*** Opening of Data excerpts ***

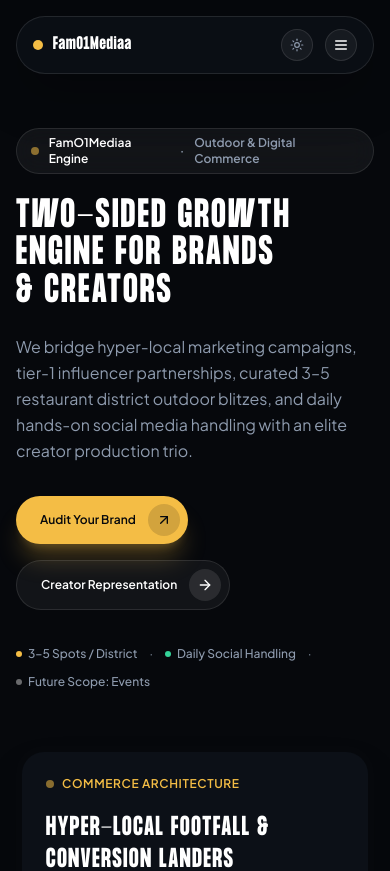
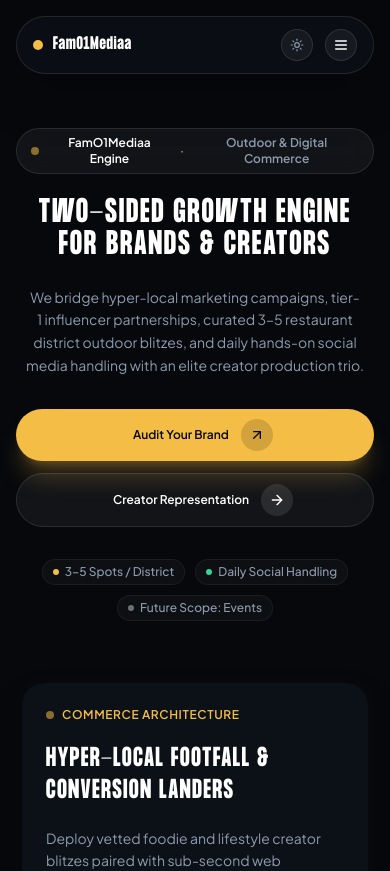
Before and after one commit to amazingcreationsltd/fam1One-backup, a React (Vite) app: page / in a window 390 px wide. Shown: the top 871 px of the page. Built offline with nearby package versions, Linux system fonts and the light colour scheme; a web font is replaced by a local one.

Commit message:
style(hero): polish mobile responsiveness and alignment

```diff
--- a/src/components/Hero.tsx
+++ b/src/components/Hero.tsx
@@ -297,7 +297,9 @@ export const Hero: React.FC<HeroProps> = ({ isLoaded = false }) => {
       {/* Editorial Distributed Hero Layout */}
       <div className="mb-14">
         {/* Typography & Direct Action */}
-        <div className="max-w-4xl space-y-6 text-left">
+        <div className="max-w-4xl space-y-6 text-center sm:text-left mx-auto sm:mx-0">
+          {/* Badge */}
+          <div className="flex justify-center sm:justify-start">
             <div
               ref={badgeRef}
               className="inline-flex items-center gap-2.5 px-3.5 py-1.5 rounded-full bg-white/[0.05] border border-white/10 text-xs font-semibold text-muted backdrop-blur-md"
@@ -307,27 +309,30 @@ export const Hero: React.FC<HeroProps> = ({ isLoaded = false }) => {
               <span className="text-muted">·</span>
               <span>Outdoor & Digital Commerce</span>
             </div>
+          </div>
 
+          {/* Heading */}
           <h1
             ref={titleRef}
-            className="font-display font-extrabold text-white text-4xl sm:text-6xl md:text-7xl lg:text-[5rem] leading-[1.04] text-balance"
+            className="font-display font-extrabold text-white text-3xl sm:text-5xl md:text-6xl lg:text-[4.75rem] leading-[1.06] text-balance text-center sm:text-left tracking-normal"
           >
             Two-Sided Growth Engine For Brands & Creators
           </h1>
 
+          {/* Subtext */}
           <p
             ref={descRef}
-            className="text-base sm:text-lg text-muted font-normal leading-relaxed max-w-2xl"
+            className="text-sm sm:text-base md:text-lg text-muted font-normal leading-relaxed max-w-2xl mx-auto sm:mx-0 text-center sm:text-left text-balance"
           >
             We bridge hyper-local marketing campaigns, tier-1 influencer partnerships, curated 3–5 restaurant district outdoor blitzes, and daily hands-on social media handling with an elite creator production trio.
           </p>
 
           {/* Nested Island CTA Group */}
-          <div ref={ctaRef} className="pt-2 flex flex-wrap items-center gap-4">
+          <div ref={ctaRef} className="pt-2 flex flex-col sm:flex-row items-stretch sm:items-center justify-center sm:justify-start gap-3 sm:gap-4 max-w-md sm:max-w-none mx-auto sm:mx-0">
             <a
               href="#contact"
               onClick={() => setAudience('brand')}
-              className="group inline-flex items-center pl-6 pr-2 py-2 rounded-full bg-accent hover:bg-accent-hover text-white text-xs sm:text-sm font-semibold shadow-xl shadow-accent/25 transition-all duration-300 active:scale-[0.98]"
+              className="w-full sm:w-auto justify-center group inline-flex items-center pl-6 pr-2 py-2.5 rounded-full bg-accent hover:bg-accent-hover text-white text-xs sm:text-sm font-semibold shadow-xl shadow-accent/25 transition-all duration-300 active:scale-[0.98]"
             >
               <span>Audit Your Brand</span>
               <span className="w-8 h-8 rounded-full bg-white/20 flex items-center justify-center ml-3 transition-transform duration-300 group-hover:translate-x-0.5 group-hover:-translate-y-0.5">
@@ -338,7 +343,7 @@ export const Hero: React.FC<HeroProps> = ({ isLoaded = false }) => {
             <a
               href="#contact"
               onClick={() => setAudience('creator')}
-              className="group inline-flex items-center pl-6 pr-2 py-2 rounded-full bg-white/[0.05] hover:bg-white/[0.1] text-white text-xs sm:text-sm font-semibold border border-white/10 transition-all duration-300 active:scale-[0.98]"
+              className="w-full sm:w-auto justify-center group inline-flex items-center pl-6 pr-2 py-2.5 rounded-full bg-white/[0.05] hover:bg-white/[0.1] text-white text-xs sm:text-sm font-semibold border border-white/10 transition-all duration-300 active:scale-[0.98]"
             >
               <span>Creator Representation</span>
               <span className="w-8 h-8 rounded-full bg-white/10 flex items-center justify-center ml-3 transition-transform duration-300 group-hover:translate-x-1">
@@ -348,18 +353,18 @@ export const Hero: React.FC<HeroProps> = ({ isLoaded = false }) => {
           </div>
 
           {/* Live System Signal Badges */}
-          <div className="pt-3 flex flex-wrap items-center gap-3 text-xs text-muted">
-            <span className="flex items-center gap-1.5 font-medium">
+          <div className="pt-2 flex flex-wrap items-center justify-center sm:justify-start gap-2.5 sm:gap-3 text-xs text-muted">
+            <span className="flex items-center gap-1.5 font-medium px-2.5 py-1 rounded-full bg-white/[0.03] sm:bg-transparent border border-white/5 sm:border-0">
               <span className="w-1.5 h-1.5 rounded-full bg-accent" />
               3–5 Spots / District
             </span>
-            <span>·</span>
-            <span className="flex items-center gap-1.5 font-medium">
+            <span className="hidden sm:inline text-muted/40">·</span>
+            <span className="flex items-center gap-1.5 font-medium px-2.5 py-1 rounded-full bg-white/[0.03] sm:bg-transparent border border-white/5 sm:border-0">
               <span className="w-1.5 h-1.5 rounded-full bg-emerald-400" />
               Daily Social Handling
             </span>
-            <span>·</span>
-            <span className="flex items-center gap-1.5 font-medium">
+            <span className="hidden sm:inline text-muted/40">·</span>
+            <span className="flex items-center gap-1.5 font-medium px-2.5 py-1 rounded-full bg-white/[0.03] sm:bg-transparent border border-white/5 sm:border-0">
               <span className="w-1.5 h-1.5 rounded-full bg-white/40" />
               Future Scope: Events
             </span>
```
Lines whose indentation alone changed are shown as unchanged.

*** Close of Data excerpts ***

Copy every line above exactly, leaving no picture in the copy.

Before and after one commit to amazingcreationsltd/fam1One-backup, a React (Vite) app: page / in a window 390 px wide. Shown: the top 871 px of the page. Built offline with nearby package versions, Linux system fonts and the light colour scheme; a web font is replaced by a local one.

Commit message:
style(hero): polish mobile responsiveness and alignment

```diff
--- a/src/components/Hero.tsx
+++ b/src/components/Hero.tsx
@@ -297,7 +297,9 @@ export const Hero: React.FC<HeroProps> = ({ isLoaded = false }) => {
       {/* Editorial Distributed Hero Layout */}
       <div className="mb-14">
         {/* Typography & Direct Action */}
-        <div className="max-w-4xl space-y-6 text-left">
+        <div className="max-w-4xl space-y-6 text-center sm:text-left mx-auto sm:mx-0">
+          {/* Badge */}
+          <div className="flex justify-center sm:justify-start">
             <div
               ref={badgeRef}
               className="inline-flex items-center gap-2.5 px-3.5 py-1.5 rounded-full bg-white/[0.05] border border-white/10 text-xs font-semibold text-muted backdrop-blur-md"
@@ -307,27 +309,30 @@ export const Hero: React.FC<HeroProps> = ({ isLoaded = false }) => {
               <span className="text-muted">·</span>
               <span>Outdoor & Digital Commerce</span>
             </div>
+          </div>
 
+          {/* Heading */}
           <h1
             ref={titleRef}
-            className="font-display font-extrabold text-white text-4xl sm:text-6xl md:text-7xl lg:text-[5rem] leading-[1.04] text-balance"
+            className="font-display font-extrabold text-white text-3xl sm:text-5xl md:text-6xl lg:text-[4.75rem] leading-[1.06] text-balance text-center sm:text-left tracking-normal"
           >
             Two-Sided Growth Engine For Brands & Creators
           </h1>
 
+          {/* Subtext */}
           <p
             ref={descRef}
-            className="text-base sm:text-lg text-muted font-normal leading-relaxed max-w-2xl"
+            className="text-sm sm:text-base md:text-lg text-muted font-normal leading-relaxed max-w-2xl mx-auto sm:mx-0 text-center sm:text-left text-balance"
           >
             We bridge hyper-local marketing campaigns, tier-1 influencer partnerships, curated 3–5 restaurant district outdoor blitzes, and daily hands-on social media handling with an elite creator production trio.
           </p>
 
           {/* Nested Island CTA Group */}
-          <div ref={ctaRef} className="pt-2 flex flex-wrap items-center gap-4">
+          <div ref={ctaRef} className="pt-2 flex flex-col sm:flex-row items-stretch sm:items-center justify-center sm:justify-start gap-3 sm:gap-4 max-w-md sm:max-w-none mx-auto sm:mx-0">
             <a
               href="#contact"
               onClick={() => setAudience('brand')}
-              className="group inline-flex items-center pl-6 pr-2 py-2 rounded-full bg-accent hover:bg-accent-hover text-white text-xs sm:text-sm font-semibold shadow-xl shadow-accent/25 transition-all duration-300 active:scale-[0.98]"
+              className="w-full sm:w-auto justify-center group inline-flex items-center pl-6 pr-2 py-2.5 rounded-full bg-accent hover:bg-accent-hover text-white text-xs sm:text-sm font-semibold shadow-xl shadow-accent/25 transition-all duration-300 active:scale-[0.98]"
             >
               <span>Audit Your Brand</span>
               <span className="w-8 h-8 rounded-full bg-white/20 flex items-center justify-center ml-3 transition-transform duration-300 group-hover:translate-x-0.5 group-hover:-translate-y-0.5">
@@ -338,7 +343,7 @@ export const Hero: React.FC<HeroProps> = ({ isLoaded = false }) => {
             <a
               href="#contact"
               onClick={() => setAudience('creator')}
-              className="group inline-flex items-center pl-6 pr-2 py-2 rounded-full bg-white/[0.05] hover:bg-white/[0.1] text-white text-xs sm:text-sm font-semibold border border-white/10 transition-all duration-300 active:scale-[0.98]"
+              className="w-full sm:w-auto justify-center group inline-flex items-center pl-6 pr-2 py-2.5 rounded-full bg-white/[0.05] hover:bg-white/[0.1] text-white text-xs sm:text-sm font-semibold border border-white/10 transition-all duration-300 active:scale-[0.98]"
             >
               <span>Creator Representation</span>
               <span className="w-8 h-8 rounded-full bg-white/10 flex items-center justify-center ml-3 transition-transform duration-300 group-hover:translate-x-1">
@@ -348,18 +353,18 @@ export const Hero: React.FC<HeroProps> = ({ isLoaded = false }) => {
           </div>
 
           {/* Live System Signal Badges */}
-          <div className="pt-3 flex flex-wrap items-center gap-3 text-xs text-muted">
-            <span className="flex items-center gap-1.5 font-medium">
+          <div className="pt-2 flex flex-wrap items-center justify-center sm:justify-start gap-2.5 sm:gap-3 text-xs text-muted">
+            <span className="flex items-center gap-1.5 font-medium px-2.5 py-1 rounded-full bg-white/[0.03] sm:bg-transparent border border-white/5 sm:border-0">
               <span className="w-1.5 h-1.5 rounded-full bg-accent" />
               3–5 Spots / District
             </span>
-            <span>·</span>
-            <span className="flex items-center gap-1.5 font-medium">
+            <span className="hidden sm:inline text-muted/40">·</span>
+            <span className="flex items-center gap-1.5 font-medium px-2.5 py-1 rounded-full bg-white/[0.03] sm:bg-transparent border border-white/5 sm:border-0">
               <span className="w-1.5 h-1.5 rounded-full bg-emerald-400" />
               Daily Social Handling
             </span>
-            <span>·</span>
-            <span className="flex items-center gap-1.5 font-medium">
+            <span className="hidden sm:inline text-muted/40">·</span>
+            <span className="flex items-center gap-1.5 font-medium px-2.5 py-1 rounded-full bg-white/[0.03] sm:bg-transparent border border-white/5 sm:border-0">
               <span className="w-1.5 h-1.5 rounded-full bg-white/40" />
               Future Scope: Events
             </span>
```
Lines whose indentation alone changed are shown as unchanged.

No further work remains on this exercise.